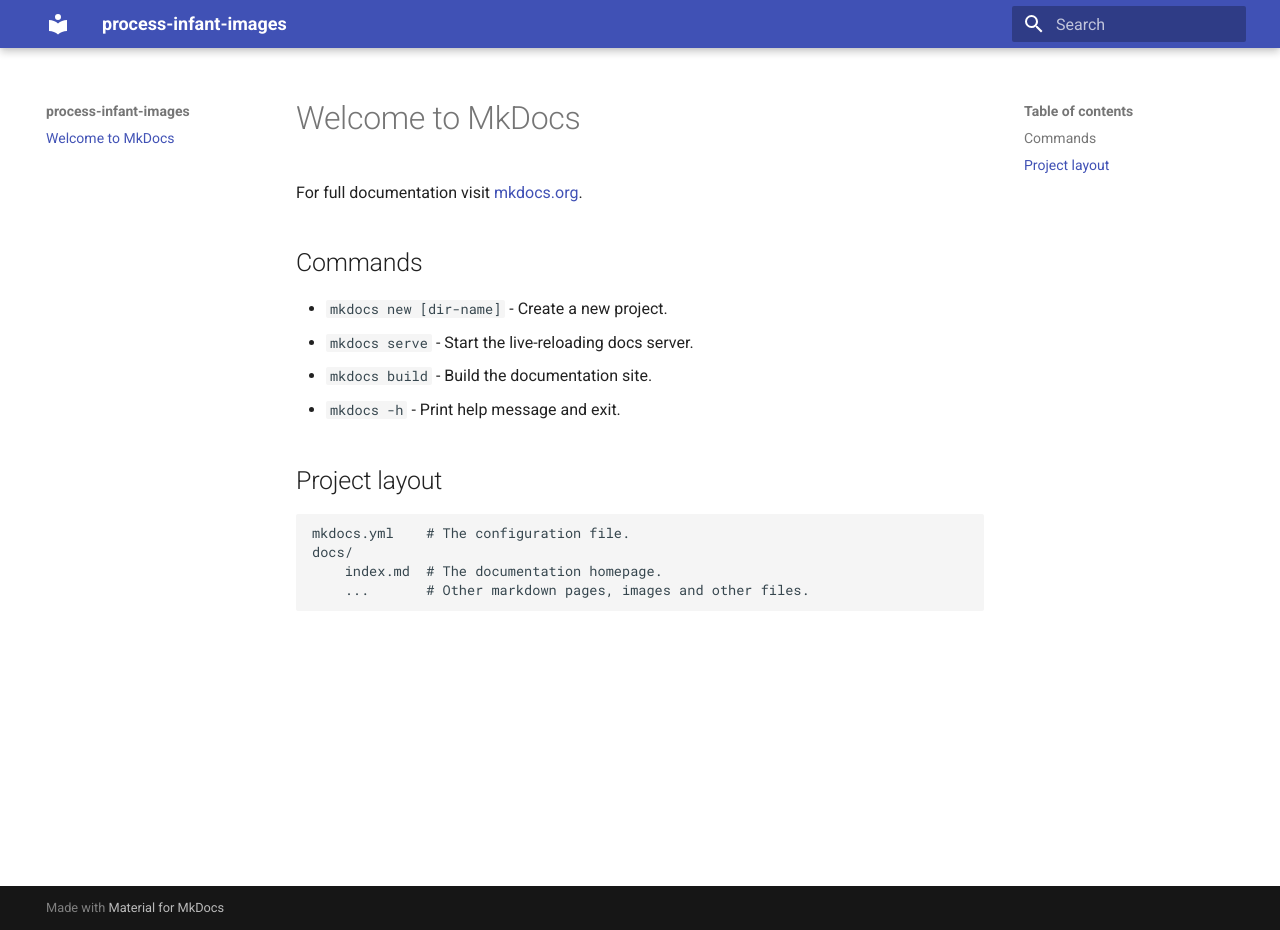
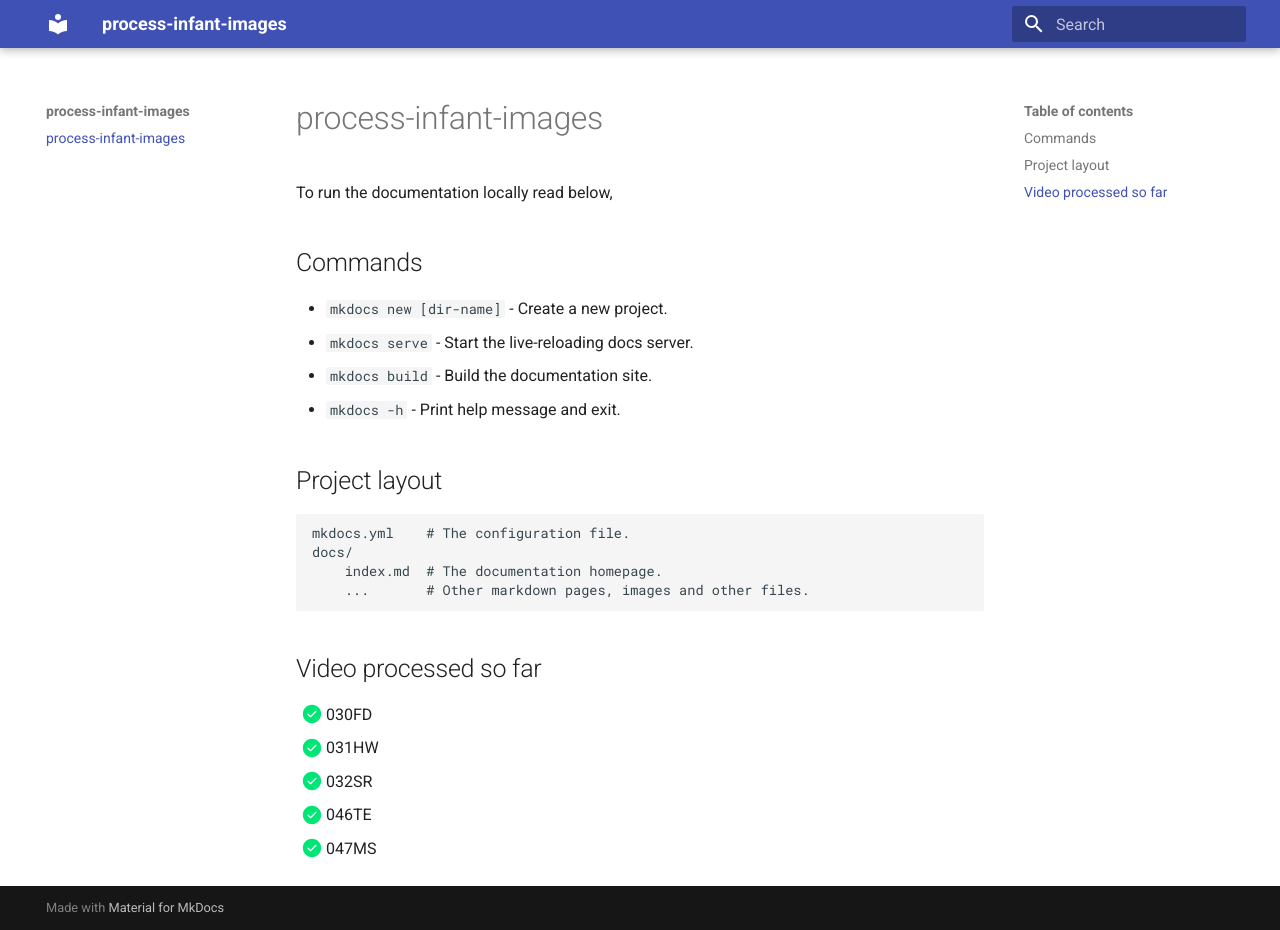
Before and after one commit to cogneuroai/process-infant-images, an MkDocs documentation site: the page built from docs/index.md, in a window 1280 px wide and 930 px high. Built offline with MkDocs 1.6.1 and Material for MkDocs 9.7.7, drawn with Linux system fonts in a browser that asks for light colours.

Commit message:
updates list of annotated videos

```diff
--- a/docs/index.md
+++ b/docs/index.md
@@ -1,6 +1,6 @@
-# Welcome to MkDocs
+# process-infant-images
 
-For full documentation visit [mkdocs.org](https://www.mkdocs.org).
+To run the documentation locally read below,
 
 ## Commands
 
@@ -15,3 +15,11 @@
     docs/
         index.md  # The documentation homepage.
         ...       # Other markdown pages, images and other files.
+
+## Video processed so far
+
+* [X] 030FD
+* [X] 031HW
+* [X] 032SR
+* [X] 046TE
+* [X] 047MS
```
********************
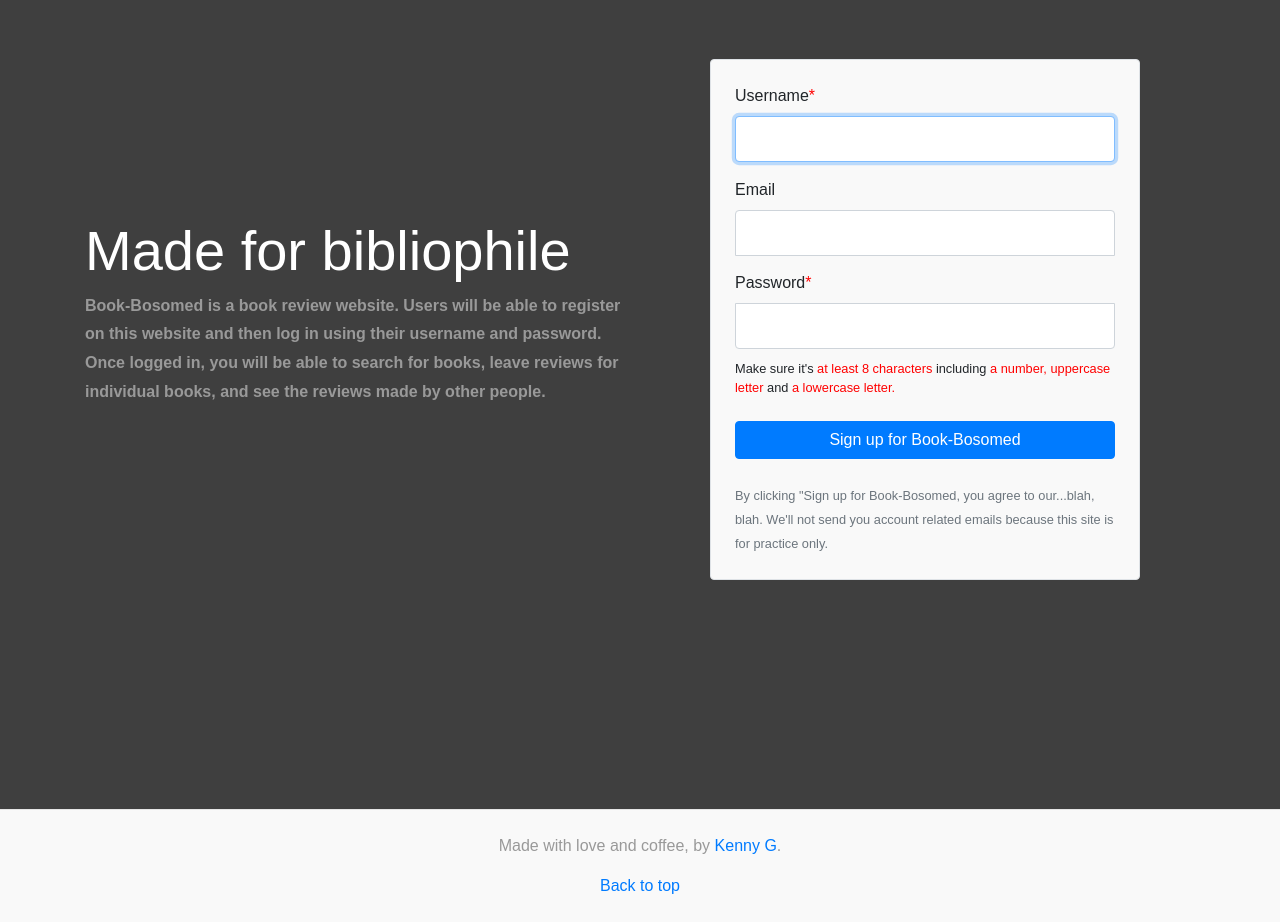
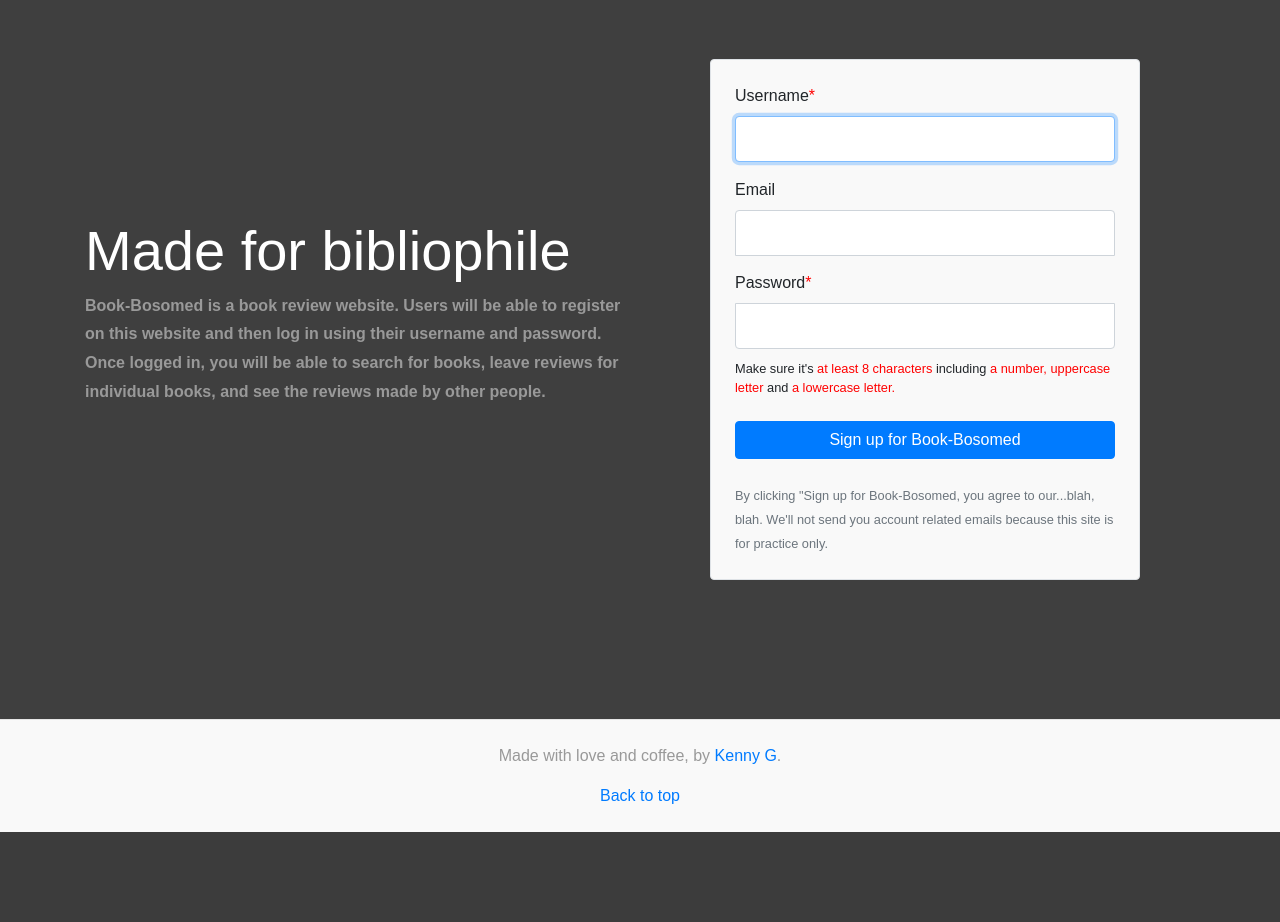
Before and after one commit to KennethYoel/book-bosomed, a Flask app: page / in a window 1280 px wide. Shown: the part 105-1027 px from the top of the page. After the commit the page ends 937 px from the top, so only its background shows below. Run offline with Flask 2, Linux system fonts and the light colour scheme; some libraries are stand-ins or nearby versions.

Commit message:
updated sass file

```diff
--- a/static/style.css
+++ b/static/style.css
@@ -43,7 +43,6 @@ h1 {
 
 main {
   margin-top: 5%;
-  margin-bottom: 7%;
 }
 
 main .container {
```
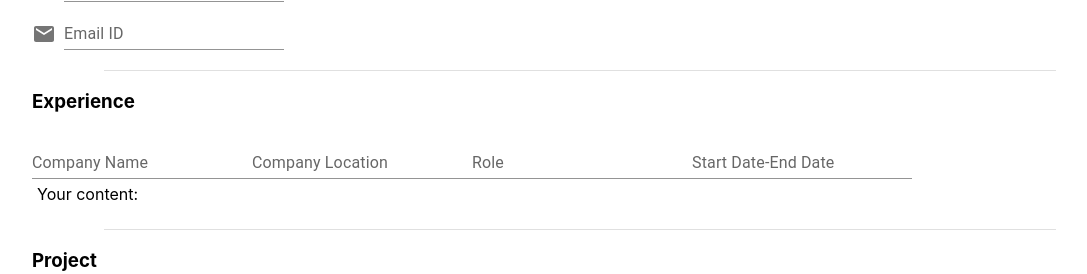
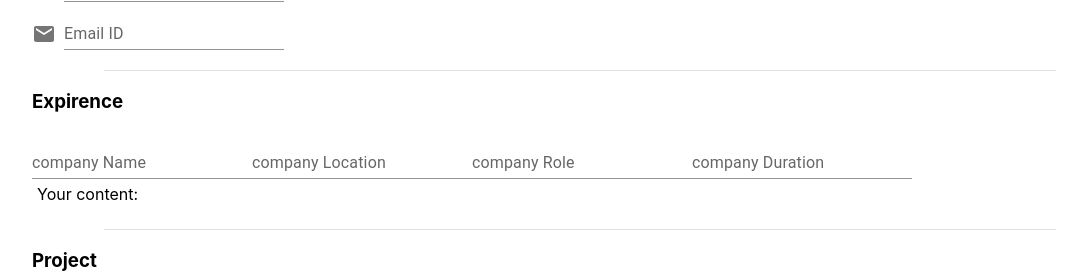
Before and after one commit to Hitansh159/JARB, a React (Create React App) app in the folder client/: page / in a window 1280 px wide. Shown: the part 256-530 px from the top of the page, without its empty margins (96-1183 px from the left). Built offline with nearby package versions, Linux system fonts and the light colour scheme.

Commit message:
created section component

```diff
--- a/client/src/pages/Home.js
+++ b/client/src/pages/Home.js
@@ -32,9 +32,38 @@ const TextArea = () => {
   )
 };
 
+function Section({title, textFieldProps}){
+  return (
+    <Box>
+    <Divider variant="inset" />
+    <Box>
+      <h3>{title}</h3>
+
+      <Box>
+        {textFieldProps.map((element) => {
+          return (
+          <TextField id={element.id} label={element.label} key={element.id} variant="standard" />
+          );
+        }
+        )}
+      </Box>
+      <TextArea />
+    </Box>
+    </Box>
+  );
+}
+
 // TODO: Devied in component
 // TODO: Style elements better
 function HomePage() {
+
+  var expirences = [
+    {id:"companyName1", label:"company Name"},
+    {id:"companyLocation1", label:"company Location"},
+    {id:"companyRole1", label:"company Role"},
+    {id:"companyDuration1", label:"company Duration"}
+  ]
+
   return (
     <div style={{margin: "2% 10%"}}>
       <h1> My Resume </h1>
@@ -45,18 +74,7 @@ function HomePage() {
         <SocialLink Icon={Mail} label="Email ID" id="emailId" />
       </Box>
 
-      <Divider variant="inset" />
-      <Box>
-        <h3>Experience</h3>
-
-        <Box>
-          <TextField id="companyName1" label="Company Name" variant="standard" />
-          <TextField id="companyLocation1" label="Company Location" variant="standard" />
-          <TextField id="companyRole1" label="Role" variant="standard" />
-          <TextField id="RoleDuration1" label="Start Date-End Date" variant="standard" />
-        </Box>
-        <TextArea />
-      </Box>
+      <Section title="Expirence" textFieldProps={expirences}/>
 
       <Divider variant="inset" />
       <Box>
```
********************
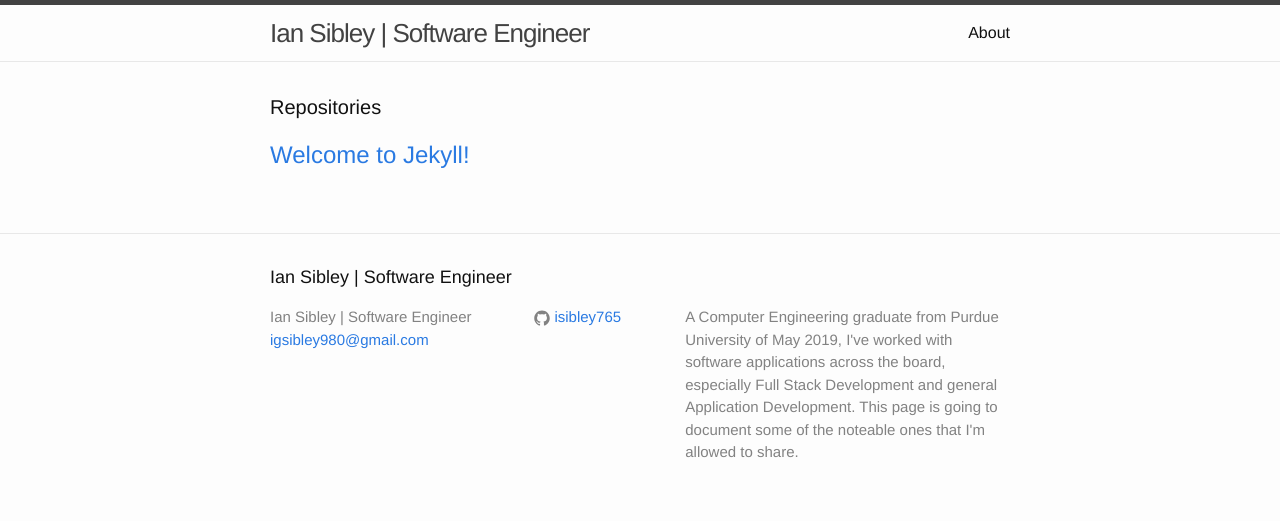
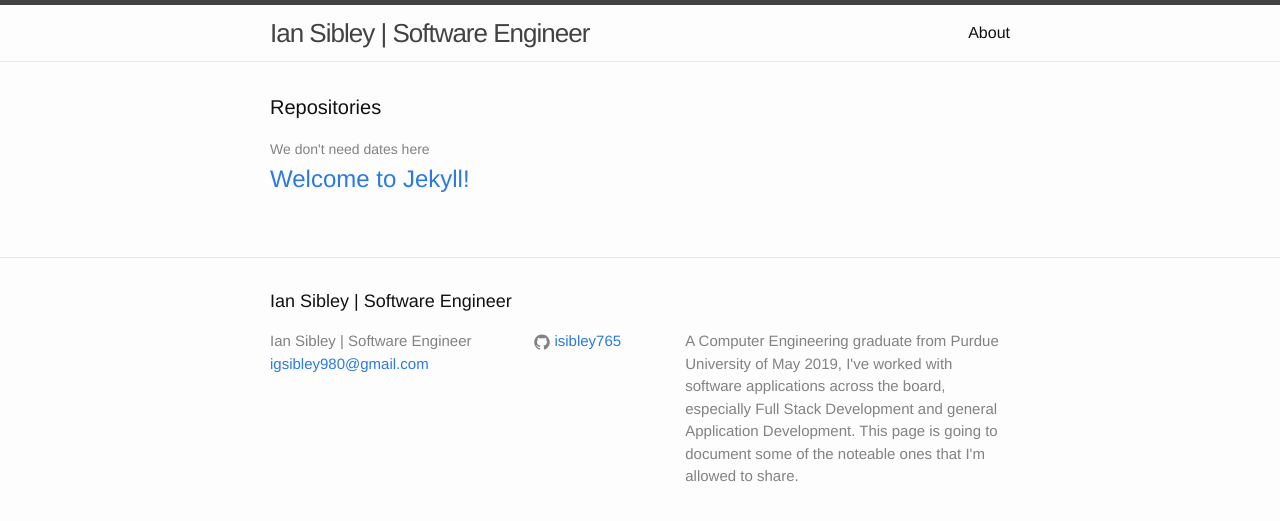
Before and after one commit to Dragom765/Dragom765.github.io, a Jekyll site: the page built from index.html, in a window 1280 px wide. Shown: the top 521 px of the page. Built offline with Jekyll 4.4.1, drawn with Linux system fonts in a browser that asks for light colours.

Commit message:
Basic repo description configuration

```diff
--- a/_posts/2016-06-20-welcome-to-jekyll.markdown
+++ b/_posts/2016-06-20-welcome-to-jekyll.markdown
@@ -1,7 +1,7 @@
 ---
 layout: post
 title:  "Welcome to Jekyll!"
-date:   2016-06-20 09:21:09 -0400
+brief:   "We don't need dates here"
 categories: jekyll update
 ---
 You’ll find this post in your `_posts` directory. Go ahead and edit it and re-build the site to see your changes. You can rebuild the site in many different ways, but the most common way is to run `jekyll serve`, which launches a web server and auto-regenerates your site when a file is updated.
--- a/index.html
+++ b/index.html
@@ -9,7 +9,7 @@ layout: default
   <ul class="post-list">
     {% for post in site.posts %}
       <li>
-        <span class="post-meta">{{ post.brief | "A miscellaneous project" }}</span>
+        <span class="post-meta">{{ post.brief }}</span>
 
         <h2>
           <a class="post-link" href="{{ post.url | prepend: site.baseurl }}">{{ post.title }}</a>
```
********************
# DESCRIPTION OF THE TASK:
Pick out all lines from the data above in which the word "class" appears.

# WRITTEN SOLUTION:
   <ul class="post-list">
-        <span class="post-meta">{{ post.brief | "A miscellaneous project" }}</span>
+        <span class="post-meta">{{ post.brief }}</span>
           <a class="post-link" href="{{ post.url | prepend: site.baseurl }}">{{ post.title }}</a>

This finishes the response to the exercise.